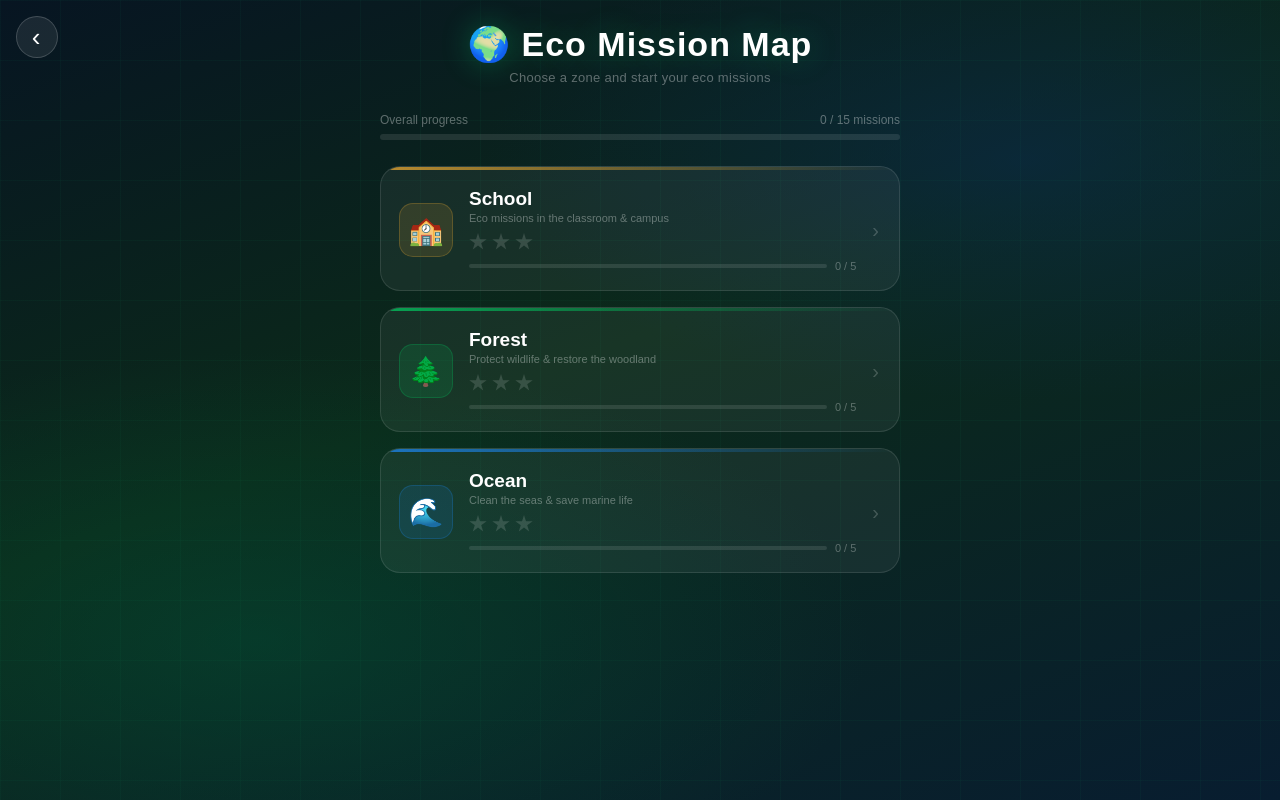
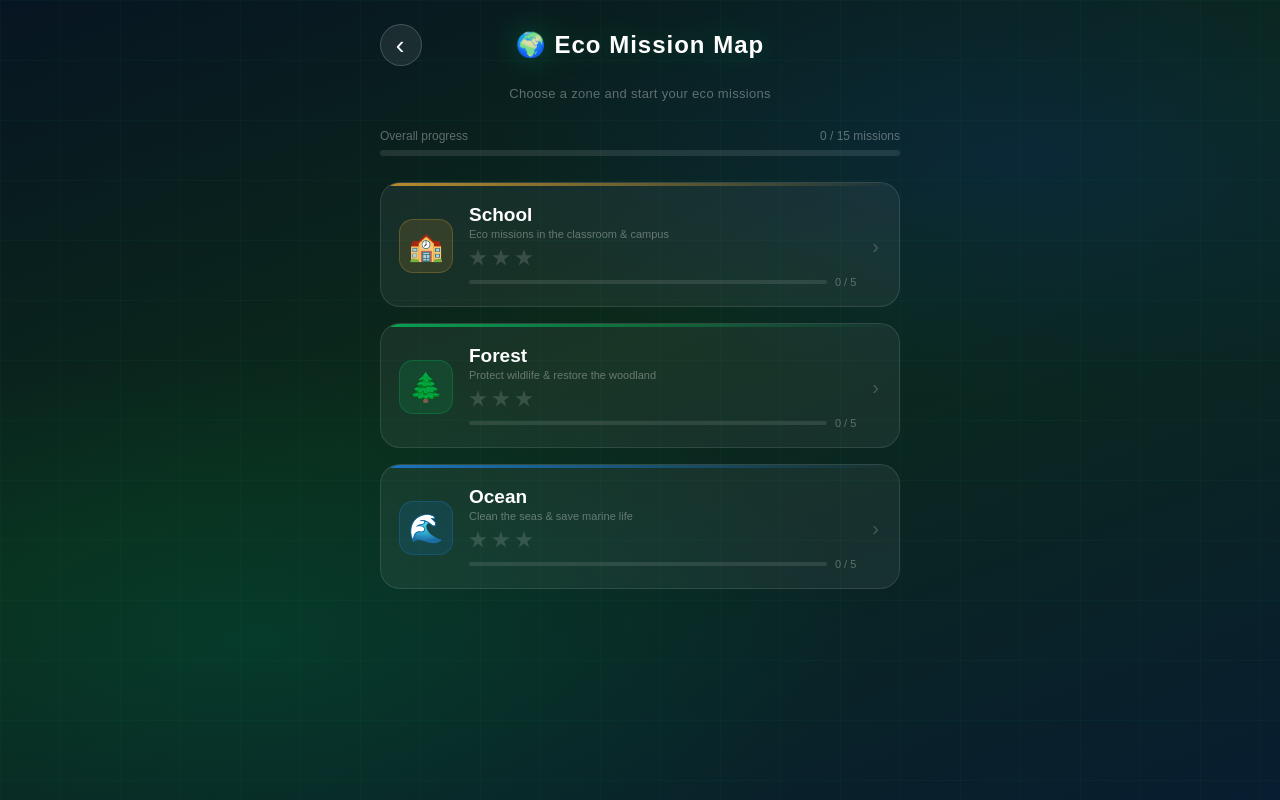
Before and after one commit to harshavardhini728-ship-it/eco-platform, a Flask app: a page that uses templates/map.html in a window 1280 px wide. Run offline with Flask 3, Linux system fonts and the light colour scheme; data that the repository does not hold is empty.

Commit message:
fix code

```diff
--- a/app.py
+++ b/app.py
@@ -260,40 +260,56 @@ def send_welcome_email(to_email, user_name):
     """Send welcome pamphlet image to newly registered user."""
     try:
         html_body = f"""
-        <div style="font-family: Arial, sans-serif; max-width: 650px; margin: auto;
-                    background: #f9fef5; padding: 24px; border-radius: 12px;">
-          <p style="font-size:17px; color:#1a3d2b; margin-bottom:8px;">
-            Hi <strong>{user_name}</strong> 👋
-          </p>
-          <p style="font-size:15px; color:#2d5a3d; margin-bottom:20px;">
-            Welcome to <strong>Zephyra</strong>! We're so excited to have you on board. 🌿<br/>
-            Here's a quick look at everything waiting for you:
-          </p>
+<div style="font-family: Arial, sans-serif; max-width: 650px; margin: auto;
+            background: #f9fef5; padding: 24px; border-radius: 12px;">
 
-          <!-- Pamphlet shown inline -->
-          <img src="cid:zephyra_pamphlet"
-               alt="Zephyra Welcome Pamphlet"
-               style="width:100%; max-width:600px; border-radius:10px;
-                      display:block; margin: 0 auto 24px;" />
+  <!-- YOUR MESSAGE HERE -->
+  <h2 style="color: #2d7a45;">Welcome to Zephyra, {user_name}! 🌱</h2>
 
-          <div style="text-align:center; margin-top:20px;">
-            <a href="https://www.zephyra.com"
-               style="background:#2d7a45; color:white; padding:13px 32px;
-                      border-radius:50px; text-decoration:none;
-                      font-size:15px; font-weight:bold;">
-              Log In to Zephyra →
-            </a>
-          </div>
+  <p style="font-size:16px; color:#1a3d2b;">
+    We're thrilled to have you join our eco-community! 🌍
+  </p>
 
-          <p style="font-size:13px; color:#888; text-align:center; margin-top:28px;">
-            Need help?
-            <a href="mailto:support@zephyra.com" style="color:#2d7a45;">
-              support@zephyra.com
-            </a><br/>
-            © Zephyra — Learn • Play • Protect the Planet
-          </p>
-        </div>
-        """
+  <p style="font-size:15px; color:#2d5a3d;">
+    At <strong>Zephyra</strong>, you can:
+  </p>
+
+  <ul style="color:#2d5a3d; font-size:15px; line-height:1.8;">
+    <li>🎮 Play fun eco-games like Turtle Rescue & Eco Catch</li>
+    <li>🏆 Complete green challenges and earn points</li>
+    <li>📊 Track your progress on the leaderboard</li>
+    <li>🌳 Build eco-friendly habits every day</li>
+  </ul>
+
+  <p style="font-size:15px; color:#2d5a3d; margin-top:16px;">
+    Check out your welcome guide below and get started today! 👇
+  </p>
+
+  <!-- Pamphlet shown inline -->
+  <img src="cid:zephyra_pamphlet"
+       alt="Zephyra Welcome Pamphlet"
+       style="width:100%; max-width:600px; border-radius:10px;
+              display:block; margin: 16px auto;" />
+
+  <!-- Button -->
+  <div style="text-align:center; margin-top:24px;">
+    <a href="https://www.zephyra.com"
+       style="background:#2d7a45; color:white; padding:13px 32px;
+              border-radius:50px; text-decoration:none;
+              font-size:15px; font-weight:bold;">
+      Start Playing Now →
+    </a>
+  </div>
+
+  <!-- Footer -->
+  <p style="font-size:13px; color:#888; text-align:center; margin-top:28px;">
+    Questions? <a href="mailto:zephyrarespawn@gmail.com" style="color:#2d7a45;">
+    zephyrarespawn@gmail.com</a><br/>
+    © Zephyra — Learn • Play • Protect the Planet 🌿
+  </p>
+
+</div>
+"""
 
         msg = Message(
             subject=f"Welcome to Zephyra, {user_name}! 🌱 Your eco-journey begins",
--- a/templates/map.html
+++ b/templates/map.html
@@ -19,18 +19,29 @@ body{font-family:Arial,sans-serif;min-height:100vh;background:#0b1f2e;color:whit
 
 .page{position:relative;z-index:1;display:flex;flex-direction:column;align-items:center;padding:24px 16px 52px;}
 
+/* TOP BAR */
+.topbar{
+  width:100%;max-width:520px;
+  display:flex;align-items:center;
+  margin-bottom:20px;gap:12px;
+}
 .back-btn{
-  position:fixed;top:16px;left:16px;z-index:200;
   background:rgba(255,255,255,0.08);border:1px solid rgba(255,255,255,0.18);
   color:white;font-size:26px;font-weight:300;width:42px;height:42px;
   border-radius:50%;display:flex;align-items:center;justify-content:center;
   cursor:pointer;transition:0.2s;padding-right:2px;
-  text-decoration:none;
+  text-decoration:none;border:1px solid rgba(255,255,255,0.18);
+  flex-shrink:0;
 }
 .back-btn:hover{background:rgba(255,255,255,0.22);}
+.topbar-title{
+  flex:1;text-align:center;
+  font-size:clamp(18px,5vw,24px);font-weight:700;
+  letter-spacing:1px;text-shadow:0 0 30px rgba(0,220,120,0.3);
+}
+.topbar-spacer{width:42px;flex-shrink:0;}
 
 .header{text-align:center;margin-bottom:10px;}
-h2{font-size:clamp(22px,5vw,34px);letter-spacing:1px;text-shadow:0 0 30px rgba(0,220,120,0.3);margin-bottom:6px;}
 .header-sub{font-size:13px;color:rgba(255,255,255,0.35);letter-spacing:0.3px;}
 
 .overall-wrap{width:100%;max-width:520px;margin:18px 0 26px;}
@@ -100,6 +111,7 @@ h2{font-size:clamp(22px,5vw,34px);letter-spacing:1px;text-shadow:0 0 30px rgba(0
 }
 .zone-card.complete .zone-badge{display:block;}
 
+/* POPUP */
 .popup-overlay{
   position:fixed;inset:0;background:rgba(0,0,0,0.75);
   display:none;justify-content:center;align-items:center;
@@ -193,10 +205,15 @@ h2{font-size:clamp(22px,5vw,34px);letter-spacing:1px;text-shadow:0 0 30px rgba(0
 <div class="grid"></div>
 
 <div class="page">
-  <a class="back-btn" id="backBtn" href="#" title="Back">&#8249;</a>
+
+  <!-- TOP BAR with working back button -->
+  <div class="topbar">
+    <a class="back-btn" id="backBtn" href="#" title="Back">&#8249;</a>
+    <div class="topbar-title">🌍 Eco Mission Map</div>
+    <div class="topbar-spacer"></div>
+  </div>
 
   <div class="header">
-    <h2>🌍 Eco Mission Map</h2>
     <div class="header-sub" id="headerSub">Choose a zone and start your eco missions</div>
   </div>
 
@@ -277,6 +294,7 @@ h2{font-size:clamp(22px,5vw,34px);letter-spacing:1px;text-shadow:0 0 30px rgba(0
   </div>
 </div>
 
+<!-- POPUP -->
 <div class="popup-overlay" id="popup" onclick="handleOverlayClick(event)">
   <div class="popup-box">
     <div class="popup-banner">
@@ -300,172 +318,201 @@ h2{font-size:clamp(22px,5vw,34px);letter-spacing:1px;text-shadow:0 0 30px rgba(0
 </div>
 
 <script>
-const STORAGE_PREFIX = 'eco_';
-const memStore = {};
+// ─── Read name & role from URL ───────────────────────────────────────────────
+// Supports BOTH patterns:
+//   1. Path params:  /eco-mission-map/Raja/student
+//   2. Query params: /eco-mission-map?name=Raja&role=student
+function getNameRole() {
+  // Try query params first
+  const qp = new URLSearchParams(window.location.search);
+  let name = qp.get('name') || '';
+  let role = qp.get('role') || '';
 
-function getParams(){
-  return new URLSearchParams(window.location.search);
+  // Fallback: try path segments /eco-mission-map/NAME/ROLE
+  if (!name || !role) {
+    const parts = window.location.pathname.split('/').filter(Boolean);
+    // parts[0] = 'eco-mission-map', parts[1] = name, parts[2] = role
+    if (parts.length >= 3) {
+      name = decodeURIComponent(parts[1]);
+      role = decodeURIComponent(parts[2]);
+    }
+  }
+  return { name, role };
 }
 
-const params = getParams();
-const name = params.get('name') || '';
-const role = params.get('role') || '';
+const { name, role } = getNameRole();
 
-const ZONES = {
-  school:{
-    icon:'🏫', label:'School', title:'School Missions',
-    missions:[
-      {icon:'🃏', name:'Memory Match', tag:'Recycling', path:'/memory_match'},
-      {icon:'💡', name:'Lights Out Detective', tag:'Energy', path:'/lights_out'},
-      {icon:'🚰', name:'Leak Hunter', tag:'Water', path:'/leak_hunter'},
-      {icon:'🥗', name:'Green Canteen', tag:'Food', path:'/canteen'},
-      {icon:'🚴', name:'Cycle Dash', tag:'Transport', path:'/cycle-dash'}
-    ]
-  },
-  forest:{
-    icon:'🌲', label:'Forest', title:'Forest Missions',
-    missions:[
-      {icon:'🌱', name:'Seed Shooter', tag:'Planting', path:'/seed-shooter'},
-      {icon:'🌳', name:'Tree Doctor', tag:'Health', path:'/tree-doctor'},
-      {icon:'🔥', name:'Fire Rescue Run', tag:'Emergency', path:'/fire-rescue'},
-      {icon:'🦌', name:'Food Chain Puzzle', tag:'Ecology', path:'/food-chain'},
-      {icon:'🌧️', name:'Rain Puzzle', tag:'Weather', path:'/rain-puzzle'}
-    ]
-  },
-  ocean:{
-    icon:'🌊', label:'Ocean', title:'Ocean Missions',
-    missions:[
-      {icon:'♻️', name:'Plastic Catcher Dive', tag:'Cleanup', path:'/plastic-catcher'},
-      {icon:'🪸', name:'Coral Builder', tag:'Reef', path:'/coral-builder'},
-      {icon:'🐢', name:'Turtle Rescue', tag:'Wildlife', path:'/turtle-rescue'},
-      {icon:'🛢️', name:'Oil Spill Rush', tag:'Pollution', path:'/oil-spill'},
-      {icon:'🎣', name:'Smart Fishing', tag:'Fishing', path:'/smart-fishing'}
-    ]
+// ─── Set back button href dynamically ────────────────────────────────────────
+(function setupBackBtn() {
+  const btn = document.getElementById('backBtn');
+  if (name && role) {
+    btn.href = '/dashboard/' + encodeURIComponent(name) + '/' + encodeURIComponent(role);
+  } else {
+    // Fallback: just go back in browser history
+    btn.href = '#';
+    btn.addEventListener('click', function(e) {
+      e.preventDefault();
+      if (window.history.length > 1) {
+        window.history.back();
+      } else {
+        window.location.href = '/dashboard';
+      }
+    });
   }
-};
+})();
 
-function setupBackBtn(){
-  const backBtn = document.getElementById('backBtn');
-  if (name && role) {
-    backBtn.href = '/dashboard/' + encodeURIComponent(name) + '/' + encodeURIComponent(role);
-  } else {
-    backBtn.href = '/dashboard';
-  }
-}
-setupBackBtn();
-
-(function setupHeader(){
-  if(name){
+// ─── Welcome subtitle ─────────────────────────────────────────────────────────
+(function setupHeader() {
+  if (name) {
     document.getElementById('headerSub').textContent =
       'Welcome, ' + name + ' — choose a zone to begin';
   }
 })();
 
-function safeGet(key){
+// ─── Storage helpers ──────────────────────────────────────────────────────────
+const STORAGE_PREFIX = 'eco_';
+const memStore = {};
+
+function safeGet(key) {
   try { return localStorage.getItem(key); }
-  catch(e){ return memStore[key] || null; }
+  catch(e) { return memStore[key] || null; }
 }
-
-function safeSet(key, value){
+function safeSet(key, value) {
   try { localStorage.setItem(key, value); }
-  catch(e){ memStore[key] = value; }
+  catch(e) { memStore[key] = value; }
 }
-
-function getState(zone){
+function getState(zone) {
   try { return JSON.parse(safeGet(STORAGE_PREFIX + zone) || '[]'); }
-  catch(e){ return []; }
+  catch(e) { return []; }
 }
-
-function saveState(zone, arr){
+function saveState(zone, arr) {
   safeSet(STORAGE_PREFIX + zone, JSON.stringify(arr));
 }
 
-(function checkReturn(){
+// ─── Check return from game ───────────────────────────────────────────────────
+(function checkReturn() {
+  const params = new URLSearchParams(window.location.search);
   const completed = params.get('completed');
-  if(!completed) return;
-
-  for(const [zone, z] of Object.entries(ZONES)){
+  if (!completed) return;
+  for (const [zone, z] of Object.entries(ZONES)) {
     const idx = z.missions.findIndex(m => m.path === completed);
-    if(idx !== -1){
+    if (idx !== -1) {
       const state = getState(zone);
       state[idx] = true;
       saveState(zone, state);
       break;
     }
   }
-
-  window.history.replaceState({}, '', window.location.pathname + (name ? '?name=' + encodeURIComponent(name) + '&role=' + encodeURIComponent(role) : ''));
+  window.history.replaceState({}, '', window.location.pathname +
+    (name ? '?name=' + encodeURIComponent(name) + '&role=' + encodeURIComponent(role) : ''));
 })();
 
-function calcStars(done){
-  if(done >= 5) return 3;
-  if(done >= 3) return 2;
-  if(done >= 1) return 1;
+// ─── Zone data ────────────────────────────────────────────────────────────────
+const ZONES = {
+  school: {
+    icon: '🏫', label: 'School', title: 'School Missions',
+    missions: [
+      { icon: '🃏', name: 'Memory Match',        tag: 'Recycling',  path: '/memory_match'  },
+      { icon: '💡', name: 'Lights Out Detective', tag: 'Energy',     path: '/lights_out'    },
+      { icon: '🚰', name: 'Leak Hunter',          tag: 'Water',      path: '/leak_hunter'   },
+      { icon: '🥗', name: 'Green Canteen',        tag: 'Food',       path: '/canteen'       },
+      { icon: '🚴', name: 'Cycle Dash',           tag: 'Transport',  path: '/cycle-dash'    }
+    ]
+  },
+  forest: {
+    icon: '🌲', label: 'Forest', title: 'Forest Missions',
+    missions: [
+      { icon: '🌱', name: 'Seed Shooter',     tag: 'Planting',   path: '/seed-shooter'  },
+      { icon: '🌳', name: 'Tree Doctor',       tag: 'Health',     path: '/tree-doctor'   },
+      { icon: '🔥', name: 'Fire Rescue Run',   tag: 'Emergency',  path: '/fire-rescue'   },
+      { icon: '🦌', name: 'Food Chain Puzzle', tag: 'Ecology',    path: '/food-chain'    },
+      { icon: '🌧️', name: 'Rain Puzzle',       tag: 'Weather',    path: '/rain-puzzle'   }
+    ]
+  },
+  ocean: {
+    icon: '🌊', label: 'Ocean', title: 'Ocean Missions',
+    missions: [
+      { icon: '♻️', name: 'Plastic Catcher Dive', tag: 'Cleanup',  path: '/plastic-catcher' },
+      { icon: '🪸', name: 'Coral Builder',         tag: 'Reef',     path: '/coral-builder'   },
+      { icon: '🐢', name: 'Turtle Rescue',         tag: 'Wildlife', path: '/turtle-rescue'   },
+      { icon: '🛢️', name: 'Oil Spill Rush',        tag: 'Pollution',path: '/oil-spill'       },
+      { icon: '🎣', name: 'Smart Fishing',          tag: 'Fishing',  path: '/smart-fishing'   }
+    ]
+  }
+};
+
+// ─── Stars helper ─────────────────────────────────────────────────────────────
+function calcStars(done) {
+  if (done >= 5) return 3;
+  if (done >= 3) return 2;
+  if (done >= 1) return 1;
   return 0;
 }
-
-function renderStars(container, count){
-  container.querySelectorAll('.star').forEach((s,i)=>{
+function renderStars(container, count) {
+  container.querySelectorAll('.star').forEach((s, i) => {
     s.className = 'star ' + (i < count ? 'filled' : 'empty');
   });
 }
 
-function updateZoneCard(zone){
+// ─── Update zone card ─────────────────────────────────────────────────────────
+function updateZoneCard(zone) {
   const done = getState(zone).filter(Boolean).length;
   renderStars(document.getElementById('stars-' + zone), calcStars(done));
   document.getElementById('prog-' + zone).textContent = done + ' / 5';
-  document.getElementById('bar-' + zone).style.width = (done/5*100) + '%';
-
-  const card = document.querySelector('.zone-card.' + zone);
+  document.getElementById('bar-' + zone).style.width = (done / 5 * 100) + '%';
+  const card  = document.querySelector('.zone-card.' + zone);
   const badge = document.getElementById('badge-' + zone);
-
-  if(done === 5){
-    card.classList.add('complete');
-    badge.style.display = 'block';
-  } else {
-    card.classList.remove('complete');
-    badge.style.display = 'none';
-  }
+  if (done === 5) { card.classList.add('complete');    badge.style.display = 'block'; }
+  else            { card.classList.remove('complete'); badge.style.display = 'none';  }
 }
 
-function updateOverall(){
+// ─── Update overall bar ───────────────────────────────────────────────────────
+function updateOverall() {
   let total = 0;
-  ['school','forest','ocean'].forEach(z => {
+  ['school', 'forest', 'ocean'].forEach(z => {
     total += getState(z).filter(Boolean).length;
   });
   document.getElementById('overallCount').textContent = total + ' / 15 missions';
-  document.getElementById('overallFill').style.width = (total/15*100) + '%';
+  document.getElementById('overallFill').style.width = (total / 15 * 100) + '%';
 }
 
-function openZone(zone){
-  const z = ZONES[zone];
+// ─── Open zone popup ──────────────────────────────────────────────────────────
+function openZone(zone) {
+  const z     = ZONES[zone];
   const state = getState(zone);
-  const done = state.filter(Boolean).length;
+  const done  = state.filter(Boolean).length;
 
-  document.getElementById('popupIcon').textContent = z.icon;
+  document.getElementById('popupIcon').textContent  = z.icon;
   document.getElementById('popupTitle').textContent = z.title;
   renderStars(document.getElementById('popupStars'), calcStars(done));
 
   const hints = [
-    'Play any 2 missions to earn your first star.',
+    'Play any mission to earn your first star.',
     '⭐ 1 star! Play 2 more missions to earn the second star.',
     '⭐ 1 star! Play 2 more missions to earn the second star.',
     '⭐⭐ 2 stars! Play the last mission to unlock all 3 stars.',
     '⭐⭐ 2 stars! Play the last mission to unlock all 3 stars.',
     '⭐⭐⭐ Zone complete — all missions done!'
   ];
-  document.getElementById('progressHint').textContent = hints[Math.min(done,5)];
+  document.getElementById('progressHint').textContent = hints[Math.min(done, 5)];
 
   const list = document.getElementById('missionList');
   list.innerHTML = '';
 
   z.missions.forEach((m, i) => {
     const isDone = !!state[i];
-    const item = document.createElement('div');
+    const item   = document.createElement('div');
     item.className = 'mission-item' + (isDone ? ' done' : '');
 
-    const mapUrl = window.location.pathname + '?name=' + encodeURIComponent(name) + '&role=' + encodeURIComponent(role);
-    const gameUrl = m.path + '?name=' + encodeURIComponent(name) + '&role=' + encodeURIComponent(role) + '&return=' + encodeURIComponent(mapUrl);
+    // Build return URL so the game can redirect back here with ?completed=
+    const mapPath   = window.location.pathname;
+    const returnUrl = encodeURIComponent(
+      mapPath +
+      '?name='      + encodeURIComponent(name) +
+      '&role='      + encodeURIComponent(role) +
+      '&completed=' + encodeURIComponent(m.path)
+    );
+    const gameUrl = m.path + '?return=' + returnUrl;
 
     item.innerHTML =
       '<div class="mission-icon">' + m.icon + '</div>' +
@@ -478,27 +525,24 @@ function openZone(zone){
         : '<div class="mission-play">▶ Play</div><div class="mission-check"></div>'
       );
 
-    if(!isDone){
-      item.addEventListener('click', () => {
-        window.location.href = gameUrl;
-      });
+    if (!isDone) {
+      item.addEventListener('click', () => { window.location.href = gameUrl; });
     }
-
     list.appendChild(item);
   });
 
   document.getElementById('popup').style.display = 'flex';
 }
 
-function closePopup(){
+function closePopup() {
   document.getElementById('popup').style.display = 'none';
 }
-
-function handleOverlayClick(e){
-  if(e.target === document.getElementById('popup')) closePopup();
+function handleOverlayClick(e) {
+  if (e.target === document.getElementById('popup')) closePopup();
 }
 
-['school','forest','ocean'].forEach(updateZoneCard);
+// ─── Init ─────────────────────────────────────────────────────────────────────
+['school', 'forest', 'ocean'].forEach(updateZoneCard);
 updateOverall();
 </script>
 </body>
```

> [AIM OF THE EXERCISE]: Within the entries, find all lines holding "none" and copy each one.

> [SOLUTION FOR THIS TASK]:
-                      border-radius:50px; text-decoration:none;
+              border-radius:50px; text-decoration:none;
-  text-decoration:none;
+  text-decoration:none;border:1px solid rgba(255,255,255,0.18);
   display:none;justify-content:center;align-items:center;
-    badge.style.display = 'none';
+  else            { card.classList.remove('complete'); badge.style.display = 'none';  }
   document.getElementById('popup').style.display = 'none';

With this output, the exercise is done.